- **WHAT IS BEING ASKED**: Which lines in the records below contain the word "import"? Copy each one out.

Stored records:
▼

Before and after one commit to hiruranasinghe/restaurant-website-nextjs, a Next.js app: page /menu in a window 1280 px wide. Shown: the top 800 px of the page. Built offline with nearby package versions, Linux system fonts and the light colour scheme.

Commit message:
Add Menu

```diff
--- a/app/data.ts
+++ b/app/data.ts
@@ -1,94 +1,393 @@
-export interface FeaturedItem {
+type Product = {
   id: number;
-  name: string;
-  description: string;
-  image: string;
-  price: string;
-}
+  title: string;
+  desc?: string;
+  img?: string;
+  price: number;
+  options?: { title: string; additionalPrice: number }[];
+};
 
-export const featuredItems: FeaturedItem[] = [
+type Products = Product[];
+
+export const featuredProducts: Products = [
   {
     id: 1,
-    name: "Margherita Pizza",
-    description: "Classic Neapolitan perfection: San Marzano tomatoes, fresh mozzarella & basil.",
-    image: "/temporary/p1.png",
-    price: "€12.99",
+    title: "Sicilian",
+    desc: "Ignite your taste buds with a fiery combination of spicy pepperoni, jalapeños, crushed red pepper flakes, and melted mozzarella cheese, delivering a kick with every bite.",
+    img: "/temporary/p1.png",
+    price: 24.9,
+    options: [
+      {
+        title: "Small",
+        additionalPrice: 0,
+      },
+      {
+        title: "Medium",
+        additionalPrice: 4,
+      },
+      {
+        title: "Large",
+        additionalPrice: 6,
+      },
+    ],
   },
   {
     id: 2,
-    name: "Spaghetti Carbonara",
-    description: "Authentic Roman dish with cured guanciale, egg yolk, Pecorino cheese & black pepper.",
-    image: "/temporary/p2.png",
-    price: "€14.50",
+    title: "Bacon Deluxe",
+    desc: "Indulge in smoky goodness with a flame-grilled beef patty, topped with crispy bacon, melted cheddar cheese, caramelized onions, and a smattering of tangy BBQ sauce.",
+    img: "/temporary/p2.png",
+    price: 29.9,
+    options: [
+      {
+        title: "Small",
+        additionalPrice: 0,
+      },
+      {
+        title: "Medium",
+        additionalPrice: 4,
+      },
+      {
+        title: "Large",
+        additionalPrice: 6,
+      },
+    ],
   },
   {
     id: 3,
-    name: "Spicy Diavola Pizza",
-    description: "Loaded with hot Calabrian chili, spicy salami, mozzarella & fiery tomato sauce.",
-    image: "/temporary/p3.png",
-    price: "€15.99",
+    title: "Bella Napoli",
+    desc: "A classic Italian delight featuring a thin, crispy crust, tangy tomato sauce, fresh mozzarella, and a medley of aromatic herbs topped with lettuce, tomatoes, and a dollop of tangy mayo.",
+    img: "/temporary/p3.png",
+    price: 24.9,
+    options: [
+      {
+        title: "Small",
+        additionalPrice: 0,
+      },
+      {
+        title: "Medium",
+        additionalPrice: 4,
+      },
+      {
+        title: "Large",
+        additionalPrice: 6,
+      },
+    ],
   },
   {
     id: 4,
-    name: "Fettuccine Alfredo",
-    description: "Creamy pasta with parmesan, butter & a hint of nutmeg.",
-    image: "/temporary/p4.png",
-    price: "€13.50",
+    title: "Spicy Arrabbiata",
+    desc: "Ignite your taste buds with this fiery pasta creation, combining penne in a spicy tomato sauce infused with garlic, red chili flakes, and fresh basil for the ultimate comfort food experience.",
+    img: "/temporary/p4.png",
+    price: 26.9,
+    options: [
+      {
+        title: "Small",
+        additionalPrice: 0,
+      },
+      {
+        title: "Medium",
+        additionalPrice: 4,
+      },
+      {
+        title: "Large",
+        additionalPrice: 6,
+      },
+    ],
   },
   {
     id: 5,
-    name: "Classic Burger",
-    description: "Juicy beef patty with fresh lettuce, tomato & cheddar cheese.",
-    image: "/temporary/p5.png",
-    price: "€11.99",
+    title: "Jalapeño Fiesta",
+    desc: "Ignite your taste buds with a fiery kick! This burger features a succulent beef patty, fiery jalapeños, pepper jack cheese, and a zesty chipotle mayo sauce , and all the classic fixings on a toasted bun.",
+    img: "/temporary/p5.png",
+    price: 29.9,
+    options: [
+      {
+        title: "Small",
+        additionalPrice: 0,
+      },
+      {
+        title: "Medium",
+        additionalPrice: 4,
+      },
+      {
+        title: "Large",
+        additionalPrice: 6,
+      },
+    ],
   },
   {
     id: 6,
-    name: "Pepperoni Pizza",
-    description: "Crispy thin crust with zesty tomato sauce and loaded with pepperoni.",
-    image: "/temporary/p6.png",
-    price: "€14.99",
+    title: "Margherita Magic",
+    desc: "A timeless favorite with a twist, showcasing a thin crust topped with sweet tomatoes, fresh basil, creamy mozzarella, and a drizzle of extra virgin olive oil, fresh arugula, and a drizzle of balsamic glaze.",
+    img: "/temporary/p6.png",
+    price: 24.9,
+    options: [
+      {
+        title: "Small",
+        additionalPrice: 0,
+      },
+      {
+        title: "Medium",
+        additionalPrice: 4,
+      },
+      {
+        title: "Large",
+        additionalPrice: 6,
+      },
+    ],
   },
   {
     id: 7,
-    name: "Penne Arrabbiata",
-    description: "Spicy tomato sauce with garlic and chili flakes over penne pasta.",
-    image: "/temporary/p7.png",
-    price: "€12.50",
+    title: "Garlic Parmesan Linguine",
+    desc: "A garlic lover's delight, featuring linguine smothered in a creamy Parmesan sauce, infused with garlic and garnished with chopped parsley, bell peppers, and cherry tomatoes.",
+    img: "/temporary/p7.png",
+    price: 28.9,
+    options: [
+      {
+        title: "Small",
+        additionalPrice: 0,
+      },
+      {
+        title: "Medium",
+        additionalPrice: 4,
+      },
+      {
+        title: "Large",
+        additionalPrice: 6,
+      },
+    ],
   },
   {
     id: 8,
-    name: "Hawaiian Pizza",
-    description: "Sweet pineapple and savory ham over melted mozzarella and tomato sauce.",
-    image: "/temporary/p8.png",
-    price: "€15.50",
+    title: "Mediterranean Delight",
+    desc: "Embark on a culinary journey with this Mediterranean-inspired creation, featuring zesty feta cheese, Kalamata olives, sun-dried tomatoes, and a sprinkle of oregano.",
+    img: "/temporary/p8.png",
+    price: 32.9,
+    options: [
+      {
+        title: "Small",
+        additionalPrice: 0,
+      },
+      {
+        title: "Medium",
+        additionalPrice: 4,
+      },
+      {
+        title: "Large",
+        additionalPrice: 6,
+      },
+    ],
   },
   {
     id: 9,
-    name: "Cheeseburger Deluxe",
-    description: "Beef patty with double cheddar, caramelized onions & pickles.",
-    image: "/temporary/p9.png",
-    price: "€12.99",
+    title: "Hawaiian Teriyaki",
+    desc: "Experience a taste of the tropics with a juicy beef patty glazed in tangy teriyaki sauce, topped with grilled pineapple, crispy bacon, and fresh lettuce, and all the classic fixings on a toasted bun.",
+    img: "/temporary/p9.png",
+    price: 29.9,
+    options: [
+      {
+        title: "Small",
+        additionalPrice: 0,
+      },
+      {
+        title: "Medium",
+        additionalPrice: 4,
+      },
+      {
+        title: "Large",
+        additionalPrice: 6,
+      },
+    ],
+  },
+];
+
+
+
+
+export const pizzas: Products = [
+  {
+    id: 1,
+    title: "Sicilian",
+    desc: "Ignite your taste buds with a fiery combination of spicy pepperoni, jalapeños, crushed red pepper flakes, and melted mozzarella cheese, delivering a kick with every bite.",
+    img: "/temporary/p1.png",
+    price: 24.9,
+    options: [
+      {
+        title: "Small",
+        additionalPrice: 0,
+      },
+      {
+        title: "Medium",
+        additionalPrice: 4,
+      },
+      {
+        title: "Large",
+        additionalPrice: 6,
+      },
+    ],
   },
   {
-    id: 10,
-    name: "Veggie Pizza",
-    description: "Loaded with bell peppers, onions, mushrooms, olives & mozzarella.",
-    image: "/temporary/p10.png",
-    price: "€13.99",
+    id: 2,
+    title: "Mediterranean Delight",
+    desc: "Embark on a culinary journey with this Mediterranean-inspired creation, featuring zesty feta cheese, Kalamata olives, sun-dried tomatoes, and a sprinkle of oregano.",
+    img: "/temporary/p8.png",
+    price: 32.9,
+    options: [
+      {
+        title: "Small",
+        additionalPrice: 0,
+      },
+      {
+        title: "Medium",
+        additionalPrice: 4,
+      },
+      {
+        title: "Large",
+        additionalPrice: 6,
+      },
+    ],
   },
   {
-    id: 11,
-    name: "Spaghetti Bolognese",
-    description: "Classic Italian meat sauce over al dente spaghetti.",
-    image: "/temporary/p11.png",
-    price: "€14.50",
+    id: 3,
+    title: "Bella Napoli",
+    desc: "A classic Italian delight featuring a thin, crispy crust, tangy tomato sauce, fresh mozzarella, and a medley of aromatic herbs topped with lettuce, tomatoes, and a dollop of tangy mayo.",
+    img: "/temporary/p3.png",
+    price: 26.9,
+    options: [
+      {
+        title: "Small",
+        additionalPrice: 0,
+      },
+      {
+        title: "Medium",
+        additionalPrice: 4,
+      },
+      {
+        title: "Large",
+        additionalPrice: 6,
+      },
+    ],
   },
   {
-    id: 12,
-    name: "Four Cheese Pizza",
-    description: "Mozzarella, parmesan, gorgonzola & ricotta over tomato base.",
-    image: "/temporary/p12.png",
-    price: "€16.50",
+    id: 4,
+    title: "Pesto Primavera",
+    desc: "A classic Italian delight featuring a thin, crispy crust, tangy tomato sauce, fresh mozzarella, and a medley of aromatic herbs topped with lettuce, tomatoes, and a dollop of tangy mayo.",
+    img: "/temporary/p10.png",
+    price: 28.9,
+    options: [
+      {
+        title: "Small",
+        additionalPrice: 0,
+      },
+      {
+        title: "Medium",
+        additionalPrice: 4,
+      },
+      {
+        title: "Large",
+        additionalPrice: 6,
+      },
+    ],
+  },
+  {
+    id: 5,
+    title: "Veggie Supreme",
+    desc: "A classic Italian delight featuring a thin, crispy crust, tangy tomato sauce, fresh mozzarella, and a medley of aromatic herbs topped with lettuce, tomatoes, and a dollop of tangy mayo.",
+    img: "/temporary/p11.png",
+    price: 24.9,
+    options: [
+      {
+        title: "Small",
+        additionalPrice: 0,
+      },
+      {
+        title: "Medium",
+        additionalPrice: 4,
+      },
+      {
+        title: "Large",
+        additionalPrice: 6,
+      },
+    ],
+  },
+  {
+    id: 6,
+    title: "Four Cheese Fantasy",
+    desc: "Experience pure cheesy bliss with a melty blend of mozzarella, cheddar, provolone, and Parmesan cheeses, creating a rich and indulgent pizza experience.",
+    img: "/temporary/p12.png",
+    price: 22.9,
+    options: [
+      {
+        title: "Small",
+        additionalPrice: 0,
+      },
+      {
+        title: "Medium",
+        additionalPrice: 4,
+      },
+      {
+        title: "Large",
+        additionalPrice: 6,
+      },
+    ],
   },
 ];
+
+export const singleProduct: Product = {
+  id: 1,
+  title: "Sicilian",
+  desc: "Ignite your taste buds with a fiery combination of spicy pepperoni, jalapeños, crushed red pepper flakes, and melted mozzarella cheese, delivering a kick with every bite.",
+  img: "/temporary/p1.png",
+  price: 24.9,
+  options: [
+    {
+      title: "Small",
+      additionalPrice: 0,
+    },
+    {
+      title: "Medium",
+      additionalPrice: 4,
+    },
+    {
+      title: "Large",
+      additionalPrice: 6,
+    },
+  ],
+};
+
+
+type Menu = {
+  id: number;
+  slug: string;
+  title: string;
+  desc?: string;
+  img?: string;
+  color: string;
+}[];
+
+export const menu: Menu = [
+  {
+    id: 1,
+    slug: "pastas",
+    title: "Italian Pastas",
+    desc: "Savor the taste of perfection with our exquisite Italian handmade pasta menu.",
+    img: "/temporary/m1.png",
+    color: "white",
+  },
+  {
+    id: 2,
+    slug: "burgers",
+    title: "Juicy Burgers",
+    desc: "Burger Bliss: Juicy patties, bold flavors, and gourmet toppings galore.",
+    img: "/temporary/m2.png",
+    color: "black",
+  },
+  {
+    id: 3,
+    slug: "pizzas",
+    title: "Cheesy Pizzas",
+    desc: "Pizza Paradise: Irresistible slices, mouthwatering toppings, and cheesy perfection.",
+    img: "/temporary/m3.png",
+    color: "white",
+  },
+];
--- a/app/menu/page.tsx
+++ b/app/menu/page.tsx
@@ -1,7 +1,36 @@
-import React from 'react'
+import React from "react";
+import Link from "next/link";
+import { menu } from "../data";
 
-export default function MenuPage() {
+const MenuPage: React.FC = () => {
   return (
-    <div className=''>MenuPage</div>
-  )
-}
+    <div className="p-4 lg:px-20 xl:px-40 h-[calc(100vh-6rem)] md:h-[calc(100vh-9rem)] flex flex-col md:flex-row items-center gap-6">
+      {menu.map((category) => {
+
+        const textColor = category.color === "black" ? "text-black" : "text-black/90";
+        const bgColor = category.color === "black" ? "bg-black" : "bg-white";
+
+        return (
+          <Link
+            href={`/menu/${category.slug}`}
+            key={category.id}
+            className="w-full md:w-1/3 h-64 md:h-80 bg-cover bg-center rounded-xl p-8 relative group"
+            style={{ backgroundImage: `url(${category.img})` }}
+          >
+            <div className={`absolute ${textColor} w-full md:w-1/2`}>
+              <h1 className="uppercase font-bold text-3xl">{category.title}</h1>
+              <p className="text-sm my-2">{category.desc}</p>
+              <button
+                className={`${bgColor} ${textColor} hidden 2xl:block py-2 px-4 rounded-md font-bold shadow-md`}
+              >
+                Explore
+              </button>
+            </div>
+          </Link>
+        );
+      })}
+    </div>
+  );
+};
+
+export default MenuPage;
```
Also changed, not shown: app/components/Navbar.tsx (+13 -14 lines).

▲

- **TASK ANSWER**:
-import React from 'react'
+import React from "react";
+import Link from "next/link";
+import { menu } from "../data";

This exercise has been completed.